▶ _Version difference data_
#####

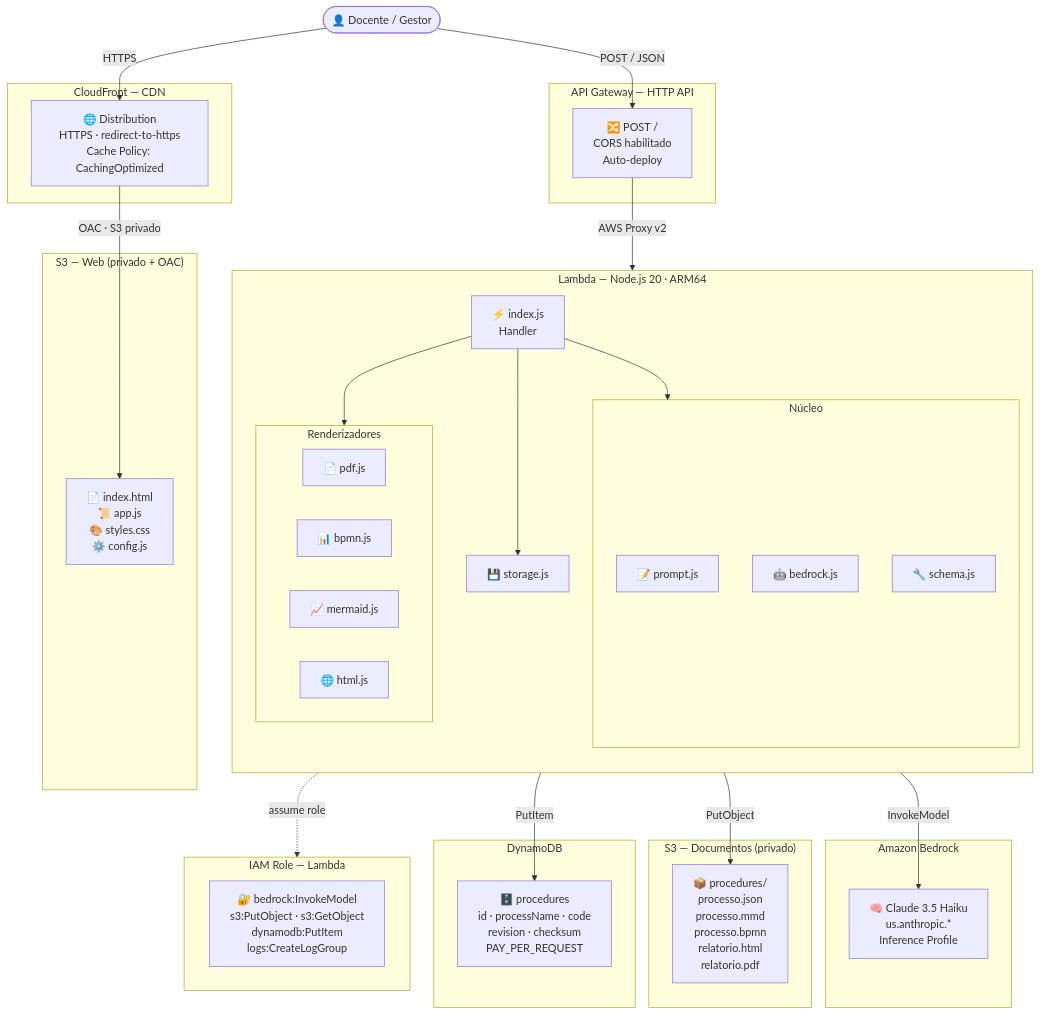
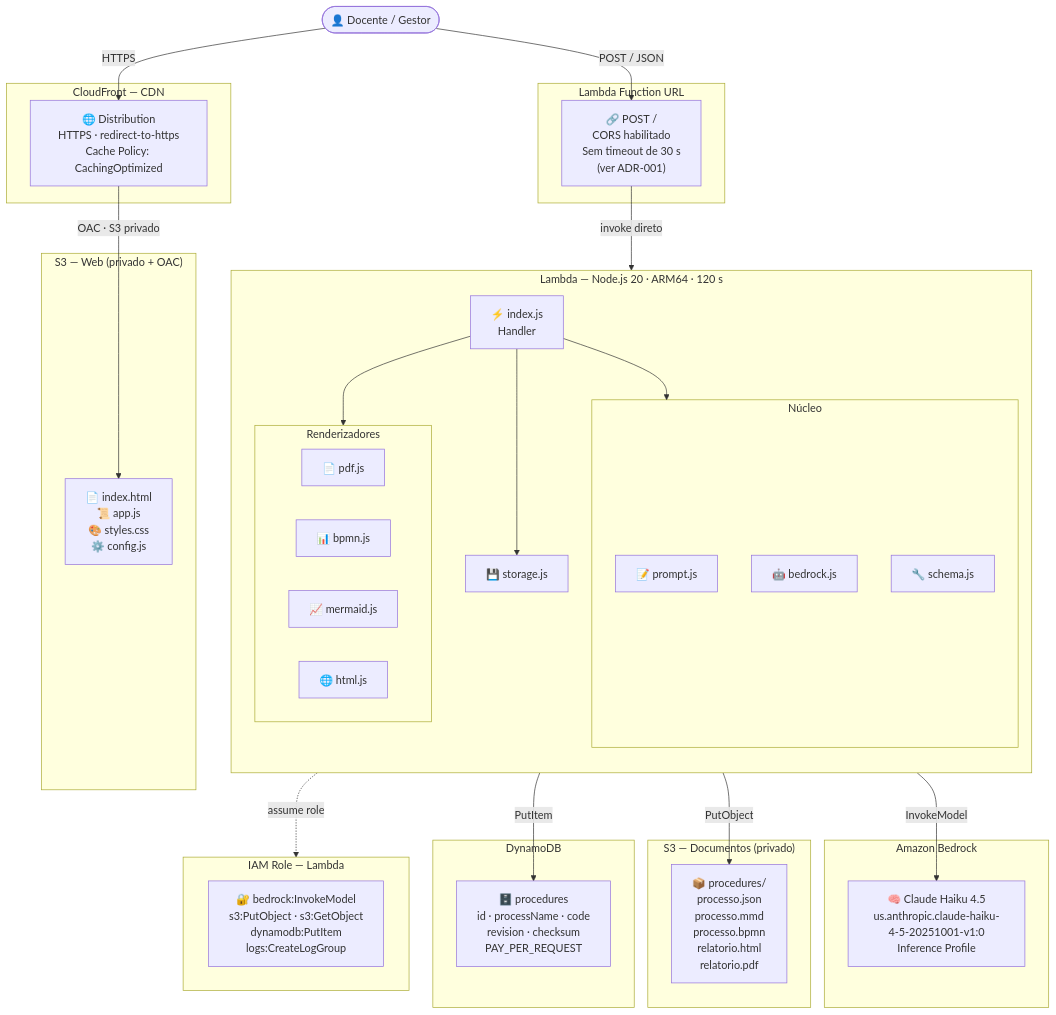
The fourth of 5 diagrams in README.md (rafae1xavier/pop-ia), drawn with Mermaid before and after one commit. The commit also changed other lines of this file and 1 other file, not shown here.

Commit message:
docs: atualizar README e criar ADR-001 (Lambda Function URL vs API Gateway)

````diff
--- a/README.md
+++ b/README.md
@@ -94,61 +94,61 @@
 ```mermaid
 flowchart TB
   user(["👤 Docente / Gestor"])
 
   subgraph CDN ["CloudFront — CDN"]
     cf["🌐 Distribution\nHTTPS · redirect-to-https\nCache Policy: CachingOptimized"]
   end
 
   subgraph S3W ["S3 — Web (privado + OAC)"]
     s3w["📄 index.html\n📜 app.js\n🎨 styles.css\n⚙️ config.js"]
   end
 
-  subgraph APIGW ["API Gateway — HTTP API"]
-    apigw["🔀 POST /\nCORS habilitado\nAuto-deploy"]
+  subgraph FURL ["Lambda Function URL"]
+    furl["🔗 POST /\nCORS habilitado\nSem timeout de 30 s\n(ver ADR-001)"]
   end
 
-  subgraph LAMBDA ["Lambda — Node.js 20 · ARM64"]
+  subgraph LAMBDA ["Lambda — Node.js 20 · ARM64 · 120 s"]
     direction TB
     handler["⚡ index.js\nHandler"]
     subgraph CORE ["Núcleo"]
       prompt_m["📝 prompt.js"]
       bedrock_m["🤖 bedrock.js"]
       schema_m["🔧 schema.js"]
     end
     subgraph RENDERERS ["Renderizadores"]
       pdf_m["📄 pdf.js"]
       bpmn_m["📊 bpmn.js"]
       mmd_m["📈 mermaid.js"]
       html_m["🌐 html.js"]
     end
     storage_m["💾 storage.js"]
     handler --> CORE
     handler --> RENDERERS
     handler --> storage_m
   end
 
   subgraph BEDROCK ["Amazon Bedrock"]
-    model["🧠 Claude 3.5 Haiku\nus.anthropic.*\nInference Profile"]
+    model["🧠 Claude Haiku 4.5\nus.anthropic.claude-haiku-4-5-20251001-v1:0\nInference Profile"]
   end
 
   subgraph S3D ["S3 — Documentos (privado)"]
     docs["📦 procedures/\n  processo.json\n  processo.mmd\n  processo.bpmn\n  relatorio.html\n  relatorio.pdf"]
   end
 
   subgraph DDB ["DynamoDB"]
     table["🗄️ procedures\nid · processName · code\nrevision · checksum\nPAY_PER_REQUEST"]
   end
 
   subgraph IAM ["IAM Role — Lambda"]
     iam["🔐 bedrock:InvokeModel\ns3:PutObject · s3:GetObject\ndynamodb:PutItem\nlogs:CreateLogGroup"]
   end
 
   user -->|"HTTPS"| cf
   cf -->|"OAC · S3 privado"| s3w
-  user -->|"POST / JSON"| apigw
-  apigw -->|"AWS Proxy v2"| handler
+  user -->|"POST / JSON"| furl
+  furl -->|"invoke direto"| handler
   bedrock_m -->|"InvokeModel"| model
   storage_m -->|"PutObject"| docs
   storage_m -->|"PutItem"| table
   LAMBDA -.->|"assume role"| IAM
 ```
````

#####

▶ _Exercise_
From the records above, copy each line where the word "subgraph" can be found.

▶ _Exercise solution_
   subgraph CDN ["CloudFront — CDN"]
   subgraph S3W ["S3 — Web (privado + OAC)"]
-  subgraph APIGW ["API Gateway — HTTP API"]
+  subgraph FURL ["Lambda Function URL"]
-  subgraph LAMBDA ["Lambda — Node.js 20 · ARM64"]
+  subgraph LAMBDA ["Lambda — Node.js 20 · ARM64 · 120 s"]
     subgraph CORE ["Núcleo"]
     subgraph RENDERERS ["Renderizadores"]
   subgraph BEDROCK ["Amazon Bedrock"]
   subgraph S3D ["S3 — Documentos (privado)"]
   subgraph DDB ["DynamoDB"]
   subgraph IAM ["IAM Role — Lambda"]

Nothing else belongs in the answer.